The National Quilt Museum is Expanding the Vision, Advancing the Art during AQS QuiltWeek – Paducah.
The National Quilt Museum Features the World’s Most Valuable Quilt
Art is often a catalyst for social change. On display at the National Quilt Museum is Innocence, a quilt valued at $170,000. It is the world’s most valuable quilt.
Innocence, created by fiber artist Hollis Chatelain, is a contemporary example of how art captures the human spirit and exposes the demons that seek to destroy it.
“In one quilt, Innocence tells a universal human story,” says Executive Director, Frank Bennett. “The diversity of adolescent experiences portrait causes the viewer to experience mixed emotions. On one side, many of the images take us back to our own youth. On the other side, we are forced to deal with some of the worst of humanity, such as human trafficking. You just can’t take your eyes off of this piece.”
Alexandra and Loeb Exhibit Blends Two Worlds of Art
At the center of the modern art and art quilt movement are international quilters, Regina Alexandra and Emiko Toda Loeb. Their work is currently exhibited at the National Quilt Museum. Though both artists’ work is rooted in a traditional method of quilting, the expression of their work takes on a modern aesthetic.
Alexandra’s quilts represent the modern quilt movement. Her work incorporates bold colors and prints using a minimalistic approach. Viewers are intrigued by her use of improvisational piecing and her modern take on classic quilt designs.
Loeb takes a playful, yet intimate approach in her use of the traditional Log Cabin block. Her work invites viewers to engage with it on an emotional level. Subtle colors and subdued elements seep into each piece represented in her collection of quilts, including Playful Abundance, Sounds of the Seasonal Winds and Roundness.
New Quilts From an Old Favorite: Jacob’s Ladder
The National Quilt Museum inspires quilters to transform familiar quilt blocks into marvels of artistic design with the “New Quilts From an Old Favorite” competition. Each year the Museum hosts this national competition to honor quilters who excel in design, creativity and innovation.

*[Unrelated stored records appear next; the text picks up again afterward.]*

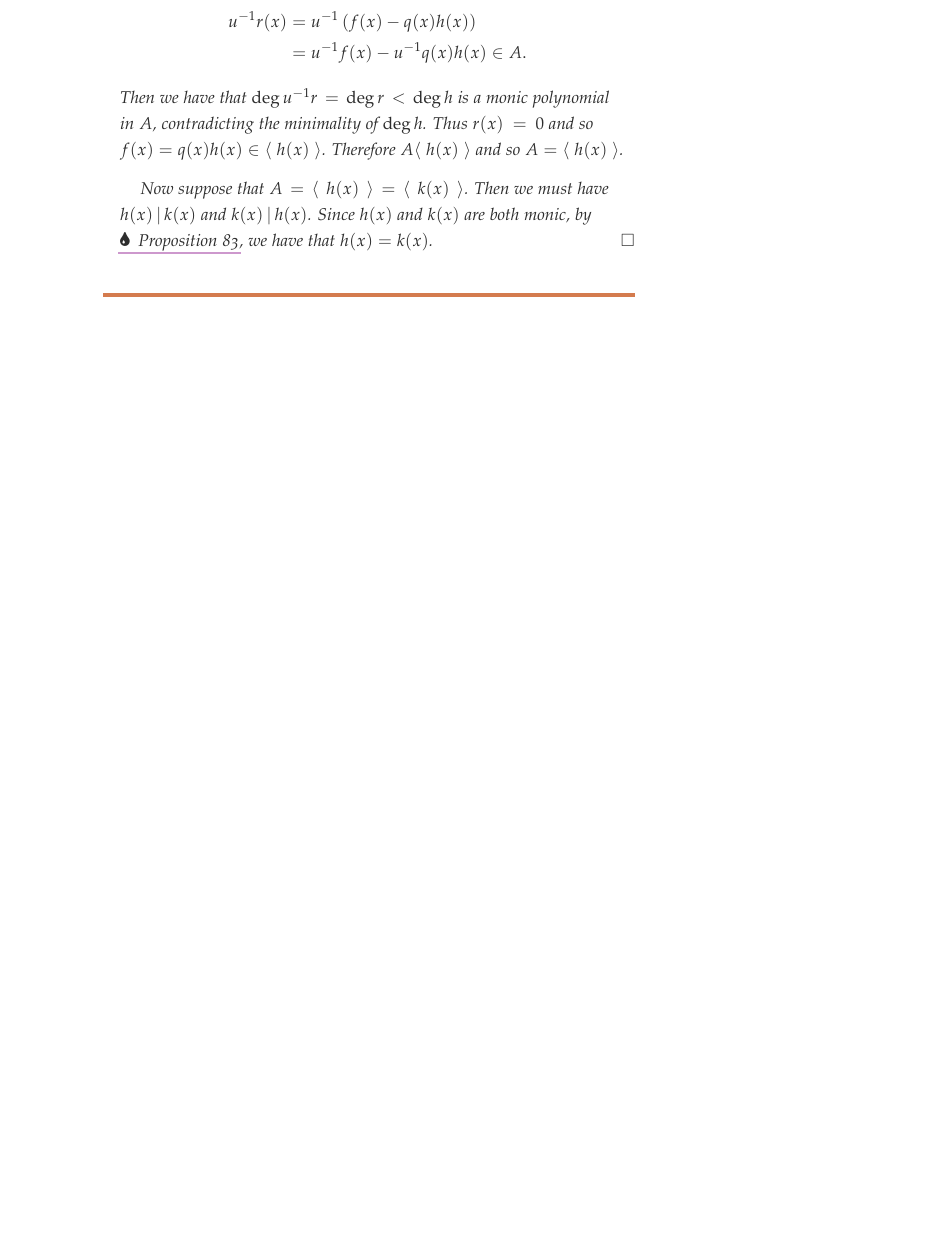
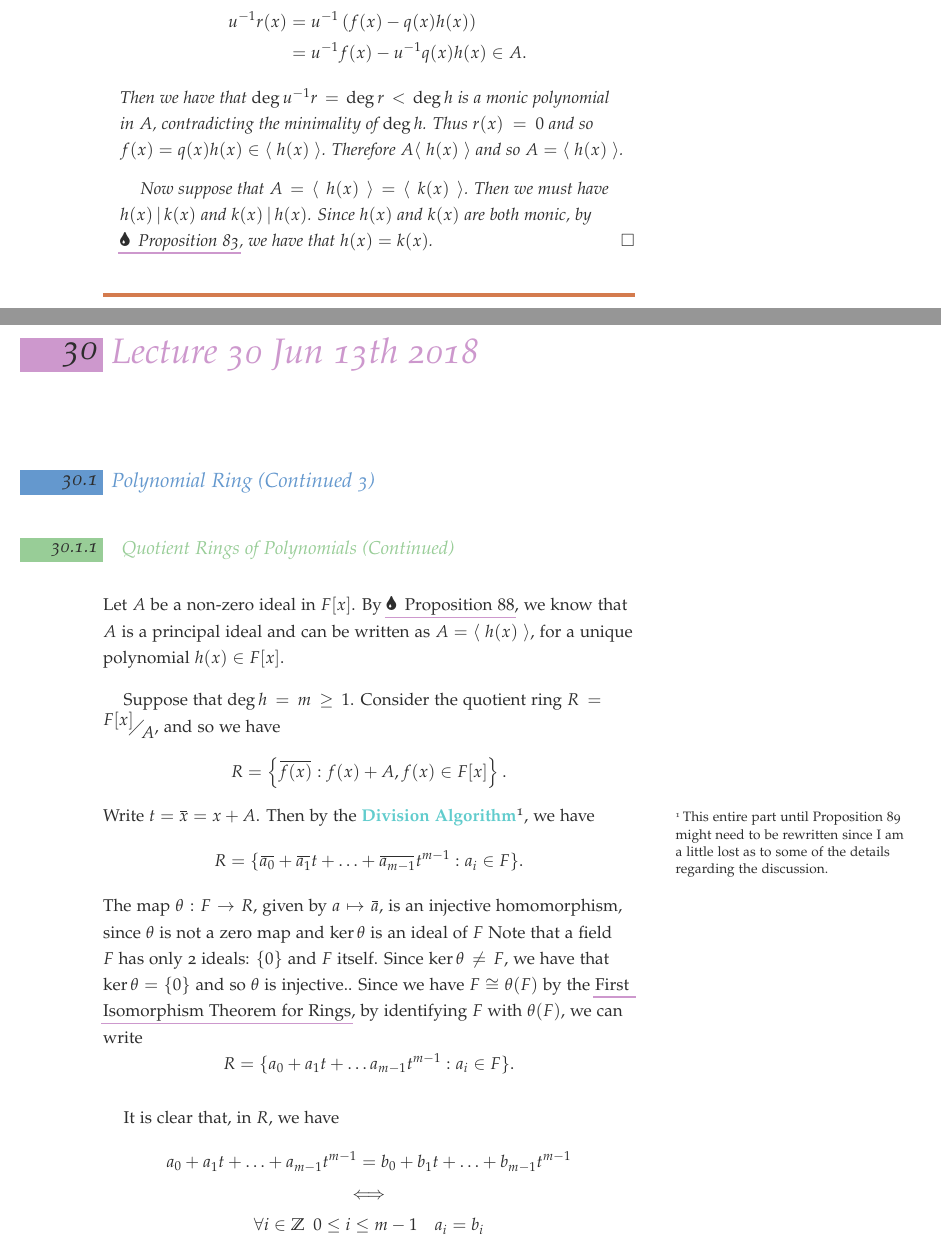
Before and after one commit to japorized/TeX_notes, a LaTeX thesis (PMATH347S18/classnotes-white.tex, which reads PMATH347S18/lectures/lec30.tex): part of page 167 of 171 before the commit and two parts of pages 167 and 169 of 177 after it, the two joined at a grey line, cut so that both start at the same text, the shorter picture padded with empty space. The pictures show the PDF file PMATH347S18/classnotes-white.pdf that the author committed with the source.

Commit message:
PMATH347S18 - Lecture 30

```diff
--- /dev/null
+++ b/PMATH347S18/lectures/lec30.tex
@@ -0,0 +1,96 @@
+\chapter{Lecture 30 Jun 13th 2018}%
+\label{chp:lecture_30_jun_13th_2018}
+% chapter lecture_30_jun_13th_2018
+
+\section{Polynomial Ring (Continued 3)}%
+\label{sec:polynomial_ring_continued_3}
+% section polynomial_ring_continued_3
+
+\subsection{Quotient Rings of Polynomials (Continued)}%
+\label{sub:quotient_rings_of_polynomials_continued}
+% subsection quotient_rings_of_polynomials_continued
+
+Let $A$ be a non-zero ideal in $F[x]$. By \cref{propo:ideals_of_f_x_are_principal_ideals}, we know that $A$ is a principal ideal\index{Principal Ideal} and can be written as $A = \lra{h(x)}$, for a unique polynomial $h(x) \in F[x]$.
+
+Suppose that $\deg h = m \geq 1$. Consider the quotient ring $R = \faktor{F[x]}{A}$, and so we have
+\begin{equation*}
+  R = \left\{ \bar{f(x)} : f(x) + A, f(x) \in F[x] \right\}.
+\end{equation*}
+Write $t = \bar{x} = x + A$. Then by the \hlnoteb{Division Algorithm}\sidenote{This entire part until Proposition 89 might need to be rewritten since I am a little lost as to some of the details regarding the discussion.}, we have
+\begin{equation*}
+  R = \{ \bar{a_0} + \bar{a_1} t + \hdots + \bar{a_{m - 1}} t^{m - 1} : a_i \in F \}.
+\end{equation*}
+The map $\theta : F \to R$, given by $a \mapsto \bar{a}$, is an injective homomorphism, since $\theta$ is not a zero map and $\ker \theta$ is an ideal of $F$ \sideote{Note that a field $F$ has only 2 ideals: $\{0\}$ and $F$ itself. Since $\ker \theta \neq F$, we have that $\ker \theta = \{0\}$ and so $\theta$ is injective.}. Since we have $F \cong \theta(F)$ by the \hyperref[thm:first_isomorphism_theorem_for_rings]{First Isomorphism Theorem for Rings}, by identifying $F$ with $\theta(F)$, we can write
+\begin{equation*}
+  R = \{ a_0 + a_1 t + \hdots a_{m - 1} t^{m - 1} : a_i \in F \}.
+\end{equation*}
+
+It is clear that, in $R$, we have
+\begin{gather*}
+  a_0 + a_1 t + \hdots + a_{m - 1} t^{m - 1} = b_0 + b_1 t + \hdots + b_{m - 1} t^{m - 1} \\
+  \iff \\
+  \forall i \in \mathbb{Z} \enspace 0 \leq i \leq m - 1 \quad a_i = b_i
+\end{gather*}
+
+Finally, in the ring $R$, we have $h(t) = 0$.
+
+The following proposition follows from the above discussion.
+
+\begin{propo}
+\label{propo:remainder_ring}
+Let $F$ be a field and let $h(x), f(x) \in F[x]$ be monic with $( \deg h, \, \deg f \geq 1 )$. Then the quotient ring $R = F[x] / A$ is given by
+\begin{equation*}
+  R = \{ a_0 + a_1 t + \hdots + a_{m - 1} t^{m - 1} : a_i \in F, \, h(t) = 0 \}
+\end{equation*}
+in which each element of $R$ can be uniquely represented in the above form.
+\end{propo}
+
+\begin{note}
+  In $\mathbb{Z}$, we have that $\mathbb{Z} / \lra{n} = \mathbb{Z}_n = \{ [0], [1], ..., [n-1] \}$ which is analogous to our statement in \cref{propo:remainder_ring} for the case of integers.
+\end{note}
+
+\begin{eg}
+  Consider $\mathbb{R}[x]$ and let $h(x) = x^2 + 1 \in \mathbb{R}[x]$. Then
+  \begin{equation*}
+    \mathbb{R}[x] = \{a + bt : a, b \in \mathbb{R}, \, t^2 + 1 = 0 \} \cong \{ a + bi : a, b \in \mathbb{R}, \, i^2 = -1 \} = \mathbb{C}
+  \end{equation*}
+\end{eg}
+
+\begin{note}
+  Recall that $\mathbb{Z}_n$ is a field (or an integral domain) if and only if $n$ is prime.
+\end{note}
+
+\begin{propo}
+\label{propo:principal_ideals_of_polyms_as_fields}
+  Let $F$ be a field nad $h(x) \in F[x]$ be a monic polynomial with $\deg h \geq 1$. TFAE:
+  \begin{enumerate}
+    \item $F[x] \big/ \lra{h(x)}$ is a field;
+    \item $F[x] \big/ \lra{h(x)}$ is an integral domain;
+    \item $h(x)$ is irreducible in $F[x]$.
+  \end{enumerate}
+\end{propo}
+
+\begin{proof}
+  $(1) \implies (2)$ since a field is an integral domain (see \cref{propo:fields_are_integral_domains}).
+
+  \noindent $(2) \implies (3)$: Write $A = \lra{h(x)}$, If $h(x) = f(x) g(x)$ for $f(x), \, g(x) \in F[x]$, then
+  \begin{align*}
+    [ f(x) + A ] [ g(x) + A ] &= f(x) g(x) + A \quad \because A \text{ is an ideal } \\
+                              &= h(x) + A = 0 \in F[x] \big/ A.
+  \end{align*}
+  Then by $(2)$, either $f(x) + A = 0$ or $g(x) + A = 0$, i.e. either $f(x) \in A$ or $g(x) \in A$. But if $f(x) \in A = \lra{h(x)}$, then $f(x) = q(x) h(x)$ for some $q(x) \in F[x]$. Then $h(x) = f(x) g(x) = q(x) h(x) g(x)$, which then implies that $0 = h(x) [ 1 - q(x) g(x) ] \implies q(x) g(x) = 1$ since $F[x]$ is an integral domain. Then we have that $\deg g = 0$. Similarly, if $g(x) \in A$, then we have $\deg f = 0$. Therefore, $h(x)$ is irreducible in $F[x]$ by definition.
+
+  \noindent $(3) \implies (1)$: Note that $F[x] \big/ \lra{h(x)}$ is a commutative ring. To show that it is a field, it suffices to show that every non-zero element of $F[x] \big/ \lra{h(x)}$ has an inverse. Let $f(x) + A \neq 0 \in F[x] \big/ \lra{h(x)}$ with $f(x) \in F[x]$. Then $f(x) \notin A$, and so $h(x) \not| \, f(x)$. Since $h(x)$ is irreducible by $(3)$, we have that
+  \begin{equation*}
+    d(x) = \gcd[ f(x), h(x) ] = 1.
+  \end{equation*}
+  Then by \cref{propo:properties_of_the_greatest_common_divisor}, $\exists u(x), v(x) \in F[x]$ such that
+  \begin{equation*}
+    1 = u(x) h(x) + v(x) f(x).
+  \end{equation*}
+  Since $h(x) u(x) \in A$, we have that
+  \begin{equation*}
+    [v(x) + A] [f(x) + A] = 1 + A.
+  \end{equation*}
+  It follows that $f(x) + A$ has an inverse in $F[x] \big/ \lra{h(x)}$ and thus $F[x] \big/ \lra{h(x)}$ is a field. \qed
+\end{proof}
@@ -0,0 +117,8 @@
+\begin{note}
+  Recall that in $\mathbb{Z}$, if $n \, | \, m$ and $m \, | \, n$, then $n = \pm m$, and the ideal generated by them are the same, i.e. $\lra{n} = \lra{m}$.
+
+  Similarly so in $F[x]$< if $f(x) \, | \, g(x)$ and $g(x) \, | \, f(x)$, then $f(x) = cg(x)$ for some $x \in F[x]^* = F^*$, and $\lra{f(x)} = \lra{g(x)}$.
+\end{note}
+
+\begin{propo}[Division in an Integral Domain]
+\label{propo:division_in_an_integral_domain}
@@ -0,0 +135,11 @@
+\end{propo}
+
+\begin{defn}[Association]\index{Association}
+\label{defn:association}
+  Let $R$ be an integral domain. $\forall a, b \in R$, we say that $a$ is \hldefn{associated to} $b$, denoted by $a \sim b$, if $a \, | \, b$ and $b \, | \, a$.
+\end{defn}
+
+\begin{note}
+  By \cref{propo:division_in_an_integral_domain}, we have that $a \sim a$ for any $a \in R$.
+
+  \noindent Also, $a \sim b \iff b \sim a$.
@@ -0,0 +166,9 @@
+  \begin{gather*}
+    (a + b\sqrt{3})(a - b \sqrt{3})(c + d\sqrt{3})(c - d\sqrt{3}) = 0 \\
+    ( a^2 - 3b^2 )( c^2 - 3d^2 ) = 0.
+  \end{gather*}
+  Since $\mathbb{Z}$ is an integral domain, suppose $a^2 - 3b^2 = 0$. If $b = 0$, then $a = 0$ and we are done. If $b \neq 0$, then we have $3 = \left( \frac{a}{b} \right)^2$, and we notice that $\sqrt{3}$ is irrational. Thus it can only be that $b = 0$. Therefore, $a + b\sqrt{3} = 0$, implying that there are no zero divisors in $R = \mathbb{Z}[\sqrt{3}]$.
+  }. Observe that
+  \begin{equation*}
+    (2 + \sqrt{3})(2 - \sqrt{3}) = 1 \implies 2 + \sqrt{3} \text{ is a unit in } R.
+  \end{equation*}
```
Also changed, not shown: PMATH347S18/classnotes-white.tex (+4 -12 lines), PMATH347S18/classnotes.tex (+4 -2 lines), PMATH347S18/lectures/lec28.tex (+3 -3 lines), PMATH347S18/lectures/lec29.tex (+4 -4 lines), PMATH347S18/list_of_symbols.tex (+2 -0 lines), PMATH347S18/classnotes-white.pdf, PMATH347S18/classnotes.pdf, PMATH347S18/separated/PMATH 347 - 07-13-2018.pdf (added), PMATH347S18/lectures/lec30.tex (65 more changed lines), 1 other file.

This year, quilters were challenged to create an new design using the Jacob’s Ladder block. Quilters demonstrated their own creative vision for this traditional pattern, using a variety of techniques and styles, and five winning quilts were selected. The entries from this year’s competition are on display at the Museum hanging in the gallery alongside antique Jacob’s Ladder